[Stored entries]
┌──

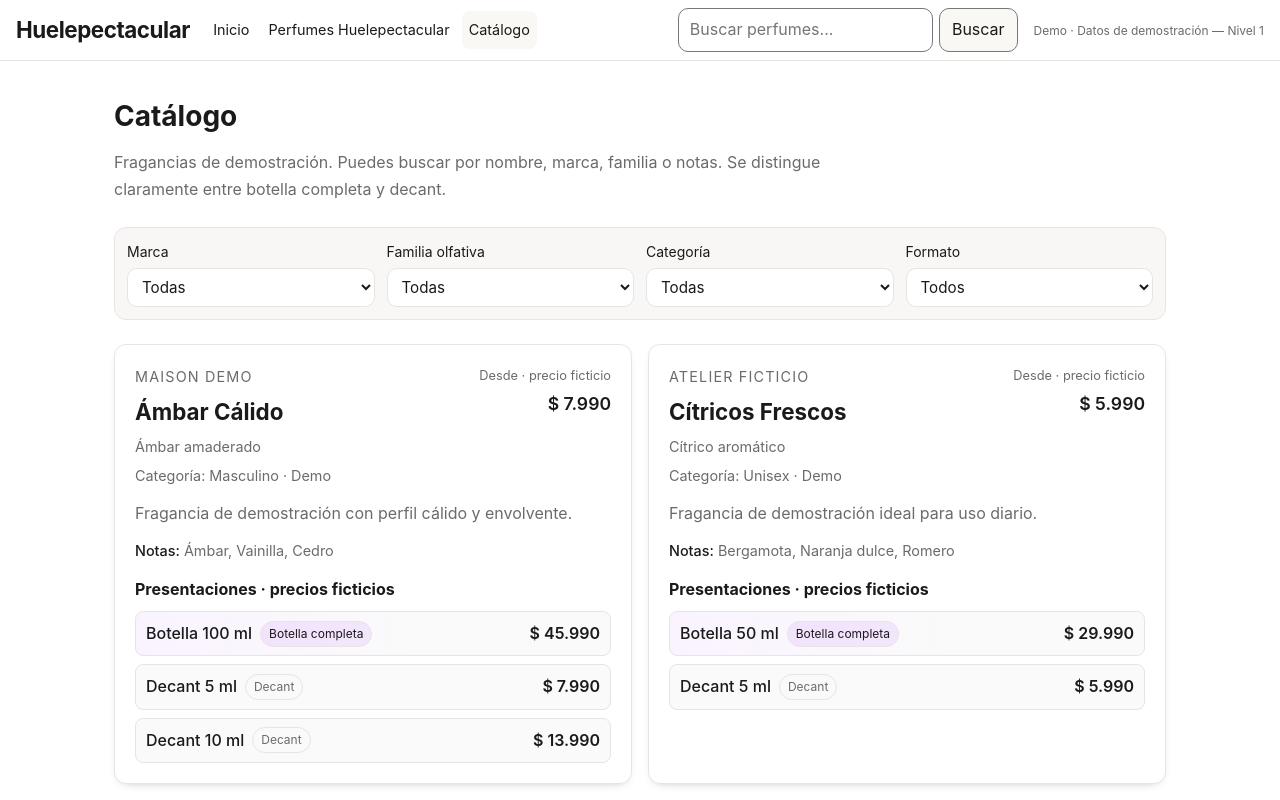
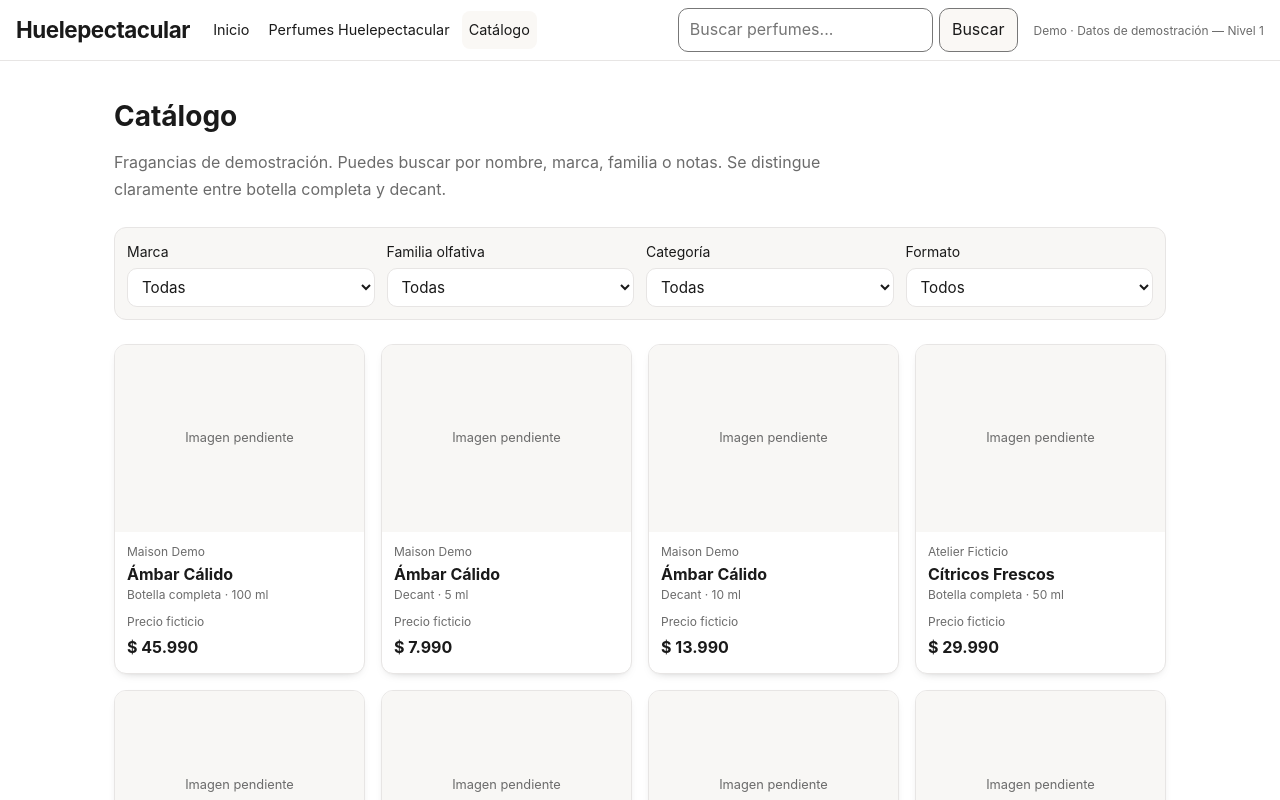
Before and after one commit to aissaack/Perfumeria-HP, a React (Vite) app in the folder apps/web/: page /catalogo in a window 1280 px wide. Shown: the top 800 px of the page. Built offline with nearby package versions, Linux system fonts and the light colour scheme.

Commit message:
feat: presentar catalogo general por formato

```diff
--- a/apps/web/src/App.tsx
+++ b/apps/web/src/App.tsx
@@ -12,6 +12,7 @@ function App() {
         <Route path="/perfumes-huelepectacular" element={<CatalogPage key="own" section="own" title="Perfumes Huelepectacular" description="Línea propia de demostración. Productos exclusivos de Huelepectacular, separados del catálogo general." />} />
         <Route path="/perfumes-huelepectacular/producto/:presentationId" element={<ProductDetailPage />} />
         <Route path="/catalogo" element={<CatalogPage key="general" section="general" title="Catálogo" />} />
+        <Route path="/catalogo/producto/:presentationId" element={<ProductDetailPage section="general" />} />
       </Routes>
     </BrowserRouter>
   );
--- a/apps/web/src/features/catalog/components/OwnPresentationCard.css
+++ b/apps/web/src/features/catalog/components/OwnPresentationCard.css
@@ -20,7 +20,7 @@
   display: grid;
   place-items: center;
   aspect-ratio: 4 / 3;
-  background: #e9eef0;
+  background: var(--bg-subtle);
   color: var(--text);
   font-size: 0.8rem;
 }
--- a/apps/web/src/features/catalog/components/OwnPresentationCard.tsx
+++ b/apps/web/src/features/catalog/components/OwnPresentationCard.tsx
@@ -8,9 +8,10 @@ interface OwnPresentationCardProps {
   item: FragranceWithPresentations;
   presentation: ProductPresentation;
   returnSearch: string;
+  section?: 'own' | 'general';
 }
 
-export function OwnPresentationCard({ item, presentation, returnSearch }: OwnPresentationCardProps) {
+export function OwnPresentationCard({ item, presentation, returnSearch, section = 'own' }: OwnPresentationCardProps) {
   const [failedImageUrl, setFailedImageUrl] = useState<string | null>(null);
   const format = presentation.format === 'bottle' ? 'Botella completa' : presentation.format === 'decant' ? 'Decant' : 'Presentación';
   const presentationLabel = `${format}${presentation.sizeMl !== null ? ` · ${presentation.sizeMl} ml` : ''}`;
@@ -21,12 +22,13 @@ export function OwnPresentationCard({ item, presentation, returnSearch }: OwnPre
 
   return (
     <article className="own-presentation-card">
-      <Link className="own-presentation-card__link" to={{ pathname: `/perfumes-huelepectacular/producto/${encodeURIComponent(presentation.id)}`, search: search ? `?${search}` : '' }} aria-label={`Ver detalle de ${item.name}, ${presentationLabel}`}>
+      <Link className="own-presentation-card__link" to={{ pathname: `${section === 'own' ? '/perfumes-huelepectacular' : '/catalogo'}/producto/${encodeURIComponent(presentation.id)}`, search: search ? `?${search}` : '' }} aria-label={`Ver detalle de ${item.name}, ${presentationLabel}`}>
         <div className="own-presentation-card__image">
           {showImage ? <img src={presentation.imageUrl} alt="" onError={() => setFailedImageUrl(presentation.imageUrl ?? null)} /> : <span>Imagen pendiente</span>}
         </div>
         <div className="own-presentation-card__content">
           {showImage && <span className="own-presentation-card__disclaimer">Imagen de ejemplo</span>}
+          {section === 'general' && <span className="own-presentation-card__disclaimer">{item.brand.name}</span>}
           <h2>{item.name}</h2>
           <p>{presentationLabel}</p>
           <span className="own-presentation-card__price-label">Precio ficticio</span>
--- a/apps/web/src/pages/CatalogPage.css
+++ b/apps/web/src/pages/CatalogPage.css
@@ -296,8 +296,11 @@
   grid-template-columns: minmax(0, 1fr);
 }
 
+.catalog-page__grid--general-presentations { grid-template-columns: minmax(0, 1fr); }
+
 @media (min-width: 360px) {
   .catalog-page__grid--own { grid-template-columns: repeat(2, minmax(0, 1fr)); }
+  .catalog-page__grid--general-presentations { grid-template-columns: repeat(2, minmax(0, 1fr)); }
 }
 
 @media (min-width: 768px) {
@@ -329,7 +332,7 @@
 }
 
 @media (min-width: 1024px) {
-  .catalog-page__grid:not(.catalog-page__grid--own) {
+  .catalog-page__grid:not(.catalog-page__grid--own):not(.catalog-page__grid--general-presentations) {
     grid-template-columns: 1fr 1fr;
   }
 }
@@ -337,4 +340,5 @@
 @media (min-width: 1200px) {
   .catalog-page__main:has(.catalog-page__grid--own) { max-width: 1360px; }
   .catalog-page__grid--own { grid-template-columns: repeat(4, minmax(0, 1fr)); }
+  .catalog-page__grid--general-presentations { grid-template-columns: repeat(4, minmax(0, 1fr)); }
 }
--- a/apps/web/src/pages/CatalogPage.tsx
+++ b/apps/web/src/pages/CatalogPage.tsx
@@ -2,7 +2,6 @@ import { useEffect, useMemo, useRef, useState } from 'react';
 import { useSearchParams } from 'react-router';
 import { Header } from '../components/Header';
 import { Footer } from '../components/Footer';
-import { ProductCard } from '../features/catalog/components/ProductCard';
 import { OwnPresentationCard } from '../features/catalog/components/OwnPresentationCard';
 import { demoCatalogRepository } from '../services/catalog/demoCatalogRepository';
 import type { CatalogFilters, FragranceCategory, FragranceWithPresentations, ProductFormat } from '../types/catalog';
@@ -295,14 +294,12 @@ export function CatalogPage({ section = 'general', title, description }: Catalog
             </div>
           )}
           {!isLoading && !error && items.length > 0 && (
-            <div className={`catalog-page__grid${section === 'own' ? ' catalog-page__grid--own' : ''}`}>
-              {section === 'own'
-                ? items.flatMap((item) => item.presentations
+            <div className={`catalog-page__grid ${section === 'own' ? 'catalog-page__grid--own' : 'catalog-page__grid--general-presentations'}`}>
+              {items.flatMap((item) => item.presentations
                     .filter((presentation) => filters.format === 'all' || presentation.format === filters.format)
                     .map((presentation) => (
-                      <OwnPresentationCard key={presentation.id} item={item} presentation={presentation} returnSearch={buildFilterParams(filters).toString() ? `?${buildFilterParams(filters)}` : ''} />
-                    )))
-                : items.map((item) => <ProductCard key={item.id} item={item} />)}
+                      <OwnPresentationCard key={presentation.id} item={item} presentation={presentation} section={section} returnSearch={buildFilterParams(filters).toString() ? `?${buildFilterParams(filters)}` : ''} />
+                    )))}
             </div>
           )}
         </section>
--- a/apps/web/src/pages/ProductDetailPage.css
+++ b/apps/web/src/pages/ProductDetailPage.css
@@ -13,7 +13,7 @@
 .product-detail__note { font-size: 0.85rem; }
 .product-detail__price { display: block; color: var(--text-h); font-size: 1.5rem; }
 .product-detail__options { display: flex; flex-wrap: wrap; gap: var(--space-2); }
-.product-detail__option { display: inline-block; padding: 0.5rem 0.75rem; border: 1px solid var(--control-border); border-radius: var(--radius-md); color: var(--text-h); background: var(--surface); text-decoration: none; }
+.product-detail__option { display: inline-block; padding: 0.5rem 0.75rem; border: 1px solid var(--control-border, #777); border-radius: var(--radius-md); color: var(--text-h); background: var(--surface); text-decoration: none; }
 .product-detail__option:hover { border-color: var(--accent); background: var(--accent-bg); }
 .product-detail__option[aria-current='page'] { border-color: var(--accent); background: var(--accent-bg); font-weight: 600; }
 @media (min-width: 768px) { .product-detail__layout { grid-template-columns: minmax(0, 1fr) minmax(0, 1fr); gap: var(--space-7); align-items: start; } }
```
Also changed, not shown: apps/web/src/pages/ProductDetailPage.tsx (+9 -8 lines), 1 other file (tests, documents, lock files or other folders).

└──

- [YOUR INSTRUCTIONS]: Skipping all images, print the data above a second time exactly.

- [YOUR RESPONSE]:
Before and after one commit to aissaack/Perfumeria-HP, a React (Vite) app in the folder apps/web/: page /catalogo in a window 1280 px wide. Shown: the top 800 px of the page. Built offline with nearby package versions, Linux system fonts and the light colour scheme.

Commit message:
feat: presentar catalogo general por formato

```diff
--- a/apps/web/src/App.tsx
+++ b/apps/web/src/App.tsx
@@ -12,6 +12,7 @@ function App() {
         <Route path="/perfumes-huelepectacular" element={<CatalogPage key="own" section="own" title="Perfumes Huelepectacular" description="Línea propia de demostración. Productos exclusivos de Huelepectacular, separados del catálogo general." />} />
         <Route path="/perfumes-huelepectacular/producto/:presentationId" element={<ProductDetailPage />} />
         <Route path="/catalogo" element={<CatalogPage key="general" section="general" title="Catálogo" />} />
+        <Route path="/catalogo/producto/:presentationId" element={<ProductDetailPage section="general" />} />
       </Routes>
     </BrowserRouter>
   );
--- a/apps/web/src/features/catalog/components/OwnPresentationCard.css
+++ b/apps/web/src/features/catalog/components/OwnPresentationCard.css
@@ -20,7 +20,7 @@
   display: grid;
   place-items: center;
   aspect-ratio: 4 / 3;
-  background: #e9eef0;
+  background: var(--bg-subtle);
   color: var(--text);
   font-size: 0.8rem;
 }
--- a/apps/web/src/features/catalog/components/OwnPresentationCard.tsx
+++ b/apps/web/src/features/catalog/components/OwnPresentationCard.tsx
@@ -8,9 +8,10 @@ interface OwnPresentationCardProps {
   item: FragranceWithPresentations;
   presentation: ProductPresentation;
   returnSearch: string;
+  section?: 'own' | 'general';
 }
 
-export function OwnPresentationCard({ item, presentation, returnSearch }: OwnPresentationCardProps) {
+export function OwnPresentationCard({ item, presentation, returnSearch, section = 'own' }: OwnPresentationCardProps) {
   const [failedImageUrl, setFailedImageUrl] = useState<string | null>(null);
   const format = presentation.format === 'bottle' ? 'Botella completa' : presentation.format === 'decant' ? 'Decant' : 'Presentación';
   const presentationLabel = `${format}${presentation.sizeMl !== null ? ` · ${presentation.sizeMl} ml` : ''}`;
@@ -21,12 +22,13 @@ export function OwnPresentationCard({ item, presentation, returnSearch }: OwnPre
 
   return (
     <article className="own-presentation-card">
-      <Link className="own-presentation-card__link" to={{ pathname: `/perfumes-huelepectacular/producto/${encodeURIComponent(presentation.id)}`, search: search ? `?${search}` : '' }} aria-label={`Ver detalle de ${item.name}, ${presentationLabel}`}>
+      <Link className="own-presentation-card__link" to={{ pathname: `${section === 'own' ? '/perfumes-huelepectacular' : '/catalogo'}/producto/${encodeURIComponent(presentation.id)}`, search: search ? `?${search}` : '' }} aria-label={`Ver detalle de ${item.name}, ${presentationLabel}`}>
         <div className="own-presentation-card__image">
           {showImage ? <img src={presentation.imageUrl} alt="" onError={() => setFailedImageUrl(presentation.imageUrl ?? null)} /> : <span>Imagen pendiente</span>}
         </div>
         <div className="own-presentation-card__content">
           {showImage && <span className="own-presentation-card__disclaimer">Imagen de ejemplo</span>}
+          {section === 'general' && <span className="own-presentation-card__disclaimer">{item.brand.name}</span>}
           <h2>{item.name}</h2>
           <p>{presentationLabel}</p>
           <span className="own-presentation-card__price-label">Precio ficticio</span>
--- a/apps/web/src/pages/CatalogPage.css
+++ b/apps/web/src/pages/CatalogPage.css
@@ -296,8 +296,11 @@
   grid-template-columns: minmax(0, 1fr);
 }
 
+.catalog-page__grid--general-presentations { grid-template-columns: minmax(0, 1fr); }
+
 @media (min-width: 360px) {
   .catalog-page__grid--own { grid-template-columns: repeat(2, minmax(0, 1fr)); }
+  .catalog-page__grid--general-presentations { grid-template-columns: repeat(2, minmax(0, 1fr)); }
 }
 
 @media (min-width: 768px) {
@@ -329,7 +332,7 @@
 }
 
 @media (min-width: 1024px) {
-  .catalog-page__grid:not(.catalog-page__grid--own) {
+  .catalog-page__grid:not(.catalog-page__grid--own):not(.catalog-page__grid--general-presentations) {
     grid-template-columns: 1fr 1fr;
   }
 }
@@ -337,4 +340,5 @@
 @media (min-width: 1200px) {
   .catalog-page__main:has(.catalog-page__grid--own) { max-width: 1360px; }
   .catalog-page__grid--own { grid-template-columns: repeat(4, minmax(0, 1fr)); }
+  .catalog-page__grid--general-presentations { grid-template-columns: repeat(4, minmax(0, 1fr)); }
 }
--- a/apps/web/src/pages/CatalogPage.tsx
+++ b/apps/web/src/pages/CatalogPage.tsx
@@ -2,7 +2,6 @@ import { useEffect, useMemo, useRef, useState } from 'react';
 import { useSearchParams } from 'react-router';
 import { Header } from '../components/Header';
 import { Footer } from '../components/Footer';
-import { ProductCard } from '../features/catalog/components/ProductCard';
 import { OwnPresentationCard } from '../features/catalog/components/OwnPresentationCard';
 import { demoCatalogRepository } from '../services/catalog/demoCatalogRepository';
 import type { CatalogFilters, FragranceCategory, FragranceWithPresentations, ProductFormat } from '../types/catalog';
@@ -295,14 +294,12 @@ export function CatalogPage({ section = 'general', title, description }: Catalog
             </div>
           )}
           {!isLoading && !error && items.length > 0 && (
-            <div className={`catalog-page__grid${section === 'own' ? ' catalog-page__grid--own' : ''}`}>
-              {section === 'own'
-                ? items.flatMap((item) => item.presentations
+            <div className={`catalog-page__grid ${section === 'own' ? 'catalog-page__grid--own' : 'catalog-page__grid--general-presentations'}`}>
+              {items.flatMap((item) => item.presentations
                     .filter((presentation) => filters.format === 'all' || presentation.format === filters.format)
                     .map((presentation) => (
-                      <OwnPresentationCard key={presentation.id} item={item} presentation={presentation} returnSearch={buildFilterParams(filters).toString() ? `?${buildFilterParams(filters)}` : ''} />
-                    )))
-                : items.map((item) => <ProductCard key={item.id} item={item} />)}
+                      <OwnPresentationCard key={presentation.id} item={item} presentation={presentation} section={section} returnSearch={buildFilterParams(filters).toString() ? `?${buildFilterParams(filters)}` : ''} />
+                    )))}
             </div>
           )}
         </section>
--- a/apps/web/src/pages/ProductDetailPage.css
+++ b/apps/web/src/pages/ProductDetailPage.css
@@ -13,7 +13,7 @@
 .product-detail__note { font-size: 0.85rem; }
 .product-detail__price { display: block; color: var(--text-h); font-size: 1.5rem; }
 .product-detail__options { display: flex; flex-wrap: wrap; gap: var(--space-2); }
-.product-detail__option { display: inline-block; padding: 0.5rem 0.75rem; border: 1px solid var(--control-border); border-radius: var(--radius-md); color: var(--text-h); background: var(--surface); text-decoration: none; }
+.product-detail__option { display: inline-block; padding: 0.5rem 0.75rem; border: 1px solid var(--control-border, #777); border-radius: var(--radius-md); color: var(--text-h); background: var(--surface); text-decoration: none; }
 .product-detail__option:hover { border-color: var(--accent); background: var(--accent-bg); }
 .product-detail__option[aria-current='page'] { border-color: var(--accent); background: var(--accent-bg); font-weight: 600; }
 @media (min-width: 768px) { .product-detail__layout { grid-template-columns: minmax(0, 1fr) minmax(0, 1fr); gap: var(--space-7); align-items: start; } }
```
Also changed, not shown: apps/web/src/pages/ProductDetailPage.tsx (+9 -8 lines), 1 other file (tests, documents, lock files or other folders).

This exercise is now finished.